Extract from the listing each line in which the word "border" appears.

>>>>>

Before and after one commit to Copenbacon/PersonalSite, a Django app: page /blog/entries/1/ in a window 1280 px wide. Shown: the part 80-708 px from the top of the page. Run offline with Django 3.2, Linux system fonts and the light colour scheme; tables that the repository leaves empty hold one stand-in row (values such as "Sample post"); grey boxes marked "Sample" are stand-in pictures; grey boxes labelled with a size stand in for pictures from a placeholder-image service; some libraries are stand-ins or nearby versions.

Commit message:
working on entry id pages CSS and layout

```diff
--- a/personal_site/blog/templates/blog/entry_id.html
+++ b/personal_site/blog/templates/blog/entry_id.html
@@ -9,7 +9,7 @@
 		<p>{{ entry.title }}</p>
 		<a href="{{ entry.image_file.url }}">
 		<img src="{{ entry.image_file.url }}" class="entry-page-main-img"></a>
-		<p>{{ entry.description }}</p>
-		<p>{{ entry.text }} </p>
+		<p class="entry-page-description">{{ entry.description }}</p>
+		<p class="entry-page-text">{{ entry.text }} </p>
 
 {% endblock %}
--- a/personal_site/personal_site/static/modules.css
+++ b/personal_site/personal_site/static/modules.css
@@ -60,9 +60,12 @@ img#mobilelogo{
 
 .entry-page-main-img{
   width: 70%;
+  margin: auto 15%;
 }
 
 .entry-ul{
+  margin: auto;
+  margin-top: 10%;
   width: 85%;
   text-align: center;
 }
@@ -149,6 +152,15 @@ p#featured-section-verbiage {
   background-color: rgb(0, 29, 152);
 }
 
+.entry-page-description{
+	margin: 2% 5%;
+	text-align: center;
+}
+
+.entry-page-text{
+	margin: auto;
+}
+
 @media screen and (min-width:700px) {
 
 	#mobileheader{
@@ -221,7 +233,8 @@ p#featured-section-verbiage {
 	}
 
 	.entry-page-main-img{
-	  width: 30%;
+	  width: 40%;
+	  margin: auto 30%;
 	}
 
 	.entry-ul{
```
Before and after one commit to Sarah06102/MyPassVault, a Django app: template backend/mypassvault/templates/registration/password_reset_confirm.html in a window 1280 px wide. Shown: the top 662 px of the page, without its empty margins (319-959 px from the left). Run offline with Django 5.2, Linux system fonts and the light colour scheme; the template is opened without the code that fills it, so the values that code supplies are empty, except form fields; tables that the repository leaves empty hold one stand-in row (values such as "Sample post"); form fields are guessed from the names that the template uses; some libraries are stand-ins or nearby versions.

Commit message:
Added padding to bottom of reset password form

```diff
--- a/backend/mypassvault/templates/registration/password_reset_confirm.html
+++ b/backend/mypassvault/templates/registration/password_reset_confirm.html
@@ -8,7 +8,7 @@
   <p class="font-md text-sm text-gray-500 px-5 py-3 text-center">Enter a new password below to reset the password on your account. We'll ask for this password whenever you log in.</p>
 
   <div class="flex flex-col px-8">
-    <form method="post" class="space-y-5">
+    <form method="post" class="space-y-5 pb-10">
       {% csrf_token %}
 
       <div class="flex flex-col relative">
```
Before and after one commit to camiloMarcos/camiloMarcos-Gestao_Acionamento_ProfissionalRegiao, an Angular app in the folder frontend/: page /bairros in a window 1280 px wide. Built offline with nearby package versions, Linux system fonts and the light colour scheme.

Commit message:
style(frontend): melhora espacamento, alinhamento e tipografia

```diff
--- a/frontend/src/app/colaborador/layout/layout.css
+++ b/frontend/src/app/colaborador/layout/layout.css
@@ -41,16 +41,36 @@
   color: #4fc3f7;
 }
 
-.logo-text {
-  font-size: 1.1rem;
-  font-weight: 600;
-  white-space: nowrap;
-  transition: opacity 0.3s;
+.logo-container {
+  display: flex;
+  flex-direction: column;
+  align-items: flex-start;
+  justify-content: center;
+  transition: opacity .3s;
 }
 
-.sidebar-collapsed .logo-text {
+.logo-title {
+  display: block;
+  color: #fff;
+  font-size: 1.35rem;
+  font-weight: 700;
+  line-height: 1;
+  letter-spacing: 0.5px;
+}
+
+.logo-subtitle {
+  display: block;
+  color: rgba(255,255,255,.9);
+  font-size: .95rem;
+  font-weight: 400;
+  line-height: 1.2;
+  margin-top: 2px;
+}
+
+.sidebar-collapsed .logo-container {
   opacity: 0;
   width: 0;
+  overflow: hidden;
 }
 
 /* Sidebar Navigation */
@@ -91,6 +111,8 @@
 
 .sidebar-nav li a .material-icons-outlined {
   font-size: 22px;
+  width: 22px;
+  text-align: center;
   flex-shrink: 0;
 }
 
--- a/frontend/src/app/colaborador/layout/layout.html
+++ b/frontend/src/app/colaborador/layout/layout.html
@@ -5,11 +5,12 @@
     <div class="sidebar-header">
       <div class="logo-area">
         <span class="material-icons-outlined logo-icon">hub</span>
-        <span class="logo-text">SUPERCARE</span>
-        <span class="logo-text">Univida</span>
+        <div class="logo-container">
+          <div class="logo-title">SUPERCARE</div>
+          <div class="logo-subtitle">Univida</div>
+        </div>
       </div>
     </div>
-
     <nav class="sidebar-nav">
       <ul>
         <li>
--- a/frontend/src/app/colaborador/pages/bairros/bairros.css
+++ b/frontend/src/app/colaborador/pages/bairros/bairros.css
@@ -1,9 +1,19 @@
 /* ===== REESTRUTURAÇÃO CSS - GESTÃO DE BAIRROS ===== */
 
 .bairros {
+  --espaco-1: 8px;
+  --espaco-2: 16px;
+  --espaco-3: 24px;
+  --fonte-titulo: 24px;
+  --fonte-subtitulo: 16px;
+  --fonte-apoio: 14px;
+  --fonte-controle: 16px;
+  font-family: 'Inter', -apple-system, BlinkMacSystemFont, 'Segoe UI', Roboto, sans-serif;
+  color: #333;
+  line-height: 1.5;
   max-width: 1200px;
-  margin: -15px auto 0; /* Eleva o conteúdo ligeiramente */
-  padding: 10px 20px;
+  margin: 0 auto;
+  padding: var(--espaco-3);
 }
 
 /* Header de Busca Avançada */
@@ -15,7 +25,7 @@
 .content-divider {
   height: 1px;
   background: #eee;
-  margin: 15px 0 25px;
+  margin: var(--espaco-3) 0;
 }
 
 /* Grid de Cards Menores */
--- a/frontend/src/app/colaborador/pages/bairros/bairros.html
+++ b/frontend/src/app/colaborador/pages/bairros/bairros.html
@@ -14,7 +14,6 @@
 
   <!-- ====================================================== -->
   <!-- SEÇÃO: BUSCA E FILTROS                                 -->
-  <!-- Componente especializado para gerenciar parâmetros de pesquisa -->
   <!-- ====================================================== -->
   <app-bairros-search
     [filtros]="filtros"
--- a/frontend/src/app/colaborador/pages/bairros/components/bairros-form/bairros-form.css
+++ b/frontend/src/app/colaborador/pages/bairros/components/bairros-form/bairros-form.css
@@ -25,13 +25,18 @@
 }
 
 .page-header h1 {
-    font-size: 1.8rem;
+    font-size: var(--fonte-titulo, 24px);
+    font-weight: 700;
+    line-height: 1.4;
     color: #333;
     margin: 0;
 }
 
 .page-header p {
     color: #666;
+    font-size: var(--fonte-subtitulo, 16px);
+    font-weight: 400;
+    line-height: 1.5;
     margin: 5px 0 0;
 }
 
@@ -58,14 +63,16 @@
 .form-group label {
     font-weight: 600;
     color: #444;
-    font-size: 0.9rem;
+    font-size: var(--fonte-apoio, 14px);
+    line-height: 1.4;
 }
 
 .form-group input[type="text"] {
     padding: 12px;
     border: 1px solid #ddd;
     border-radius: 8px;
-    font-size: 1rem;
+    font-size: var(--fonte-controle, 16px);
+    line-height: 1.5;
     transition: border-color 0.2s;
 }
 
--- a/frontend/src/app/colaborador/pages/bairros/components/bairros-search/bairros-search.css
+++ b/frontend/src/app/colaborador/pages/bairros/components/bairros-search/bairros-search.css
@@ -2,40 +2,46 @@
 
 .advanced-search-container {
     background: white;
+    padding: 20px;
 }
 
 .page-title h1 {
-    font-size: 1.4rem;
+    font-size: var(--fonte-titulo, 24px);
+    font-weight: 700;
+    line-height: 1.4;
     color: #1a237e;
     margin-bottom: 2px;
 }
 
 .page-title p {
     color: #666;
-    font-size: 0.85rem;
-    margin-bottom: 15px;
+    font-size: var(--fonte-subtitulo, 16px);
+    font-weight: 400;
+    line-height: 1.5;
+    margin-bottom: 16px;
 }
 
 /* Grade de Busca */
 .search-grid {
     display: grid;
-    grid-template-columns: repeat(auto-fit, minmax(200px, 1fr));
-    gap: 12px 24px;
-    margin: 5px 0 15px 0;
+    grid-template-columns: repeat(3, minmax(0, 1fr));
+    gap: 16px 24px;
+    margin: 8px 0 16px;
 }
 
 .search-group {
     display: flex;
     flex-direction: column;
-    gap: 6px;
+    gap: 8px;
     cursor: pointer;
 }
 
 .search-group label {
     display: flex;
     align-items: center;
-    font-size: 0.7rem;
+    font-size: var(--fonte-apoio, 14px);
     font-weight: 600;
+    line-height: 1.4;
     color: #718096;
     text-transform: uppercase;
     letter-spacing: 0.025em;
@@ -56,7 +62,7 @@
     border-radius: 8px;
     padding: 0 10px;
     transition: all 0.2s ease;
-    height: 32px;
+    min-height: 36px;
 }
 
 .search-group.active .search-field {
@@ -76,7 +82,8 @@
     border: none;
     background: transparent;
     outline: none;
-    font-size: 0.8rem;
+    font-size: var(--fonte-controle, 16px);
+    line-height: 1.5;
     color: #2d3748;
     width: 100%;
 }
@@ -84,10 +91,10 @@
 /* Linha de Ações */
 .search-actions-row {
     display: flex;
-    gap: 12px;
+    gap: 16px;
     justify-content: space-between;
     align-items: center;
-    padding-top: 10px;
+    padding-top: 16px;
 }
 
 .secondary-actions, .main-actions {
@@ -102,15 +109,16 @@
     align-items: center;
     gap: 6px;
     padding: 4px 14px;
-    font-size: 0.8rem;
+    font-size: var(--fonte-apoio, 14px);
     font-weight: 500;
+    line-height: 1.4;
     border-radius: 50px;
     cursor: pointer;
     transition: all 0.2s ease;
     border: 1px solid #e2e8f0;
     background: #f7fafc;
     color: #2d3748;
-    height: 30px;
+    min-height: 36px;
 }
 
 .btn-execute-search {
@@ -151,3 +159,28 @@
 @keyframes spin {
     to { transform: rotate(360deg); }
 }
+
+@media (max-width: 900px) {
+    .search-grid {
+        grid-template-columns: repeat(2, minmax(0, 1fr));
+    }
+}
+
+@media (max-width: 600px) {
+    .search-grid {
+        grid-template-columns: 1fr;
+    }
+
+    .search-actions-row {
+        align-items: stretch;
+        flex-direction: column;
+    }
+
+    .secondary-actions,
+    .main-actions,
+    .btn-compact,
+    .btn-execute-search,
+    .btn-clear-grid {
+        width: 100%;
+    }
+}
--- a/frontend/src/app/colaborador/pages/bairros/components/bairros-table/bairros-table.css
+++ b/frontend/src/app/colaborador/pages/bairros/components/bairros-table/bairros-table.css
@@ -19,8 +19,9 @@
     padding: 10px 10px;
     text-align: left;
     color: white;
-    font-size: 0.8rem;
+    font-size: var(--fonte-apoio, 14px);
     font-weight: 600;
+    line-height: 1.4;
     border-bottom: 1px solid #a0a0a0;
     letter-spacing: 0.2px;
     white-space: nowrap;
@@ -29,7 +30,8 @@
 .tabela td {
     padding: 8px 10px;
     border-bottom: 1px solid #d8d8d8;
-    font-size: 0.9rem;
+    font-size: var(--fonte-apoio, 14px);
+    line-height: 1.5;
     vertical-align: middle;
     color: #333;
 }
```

<<<<<

TASK OUTPUT:
     border: 1px solid #ddd;
     border-radius: 8px;
     transition: border-color 0.2s;
     border-radius: 8px;
     border: none;
     border-radius: 50px;
     border: 1px solid #e2e8f0;
     border-bottom: 1px solid #a0a0a0;
     border-bottom: 1px solid #d8d8d8;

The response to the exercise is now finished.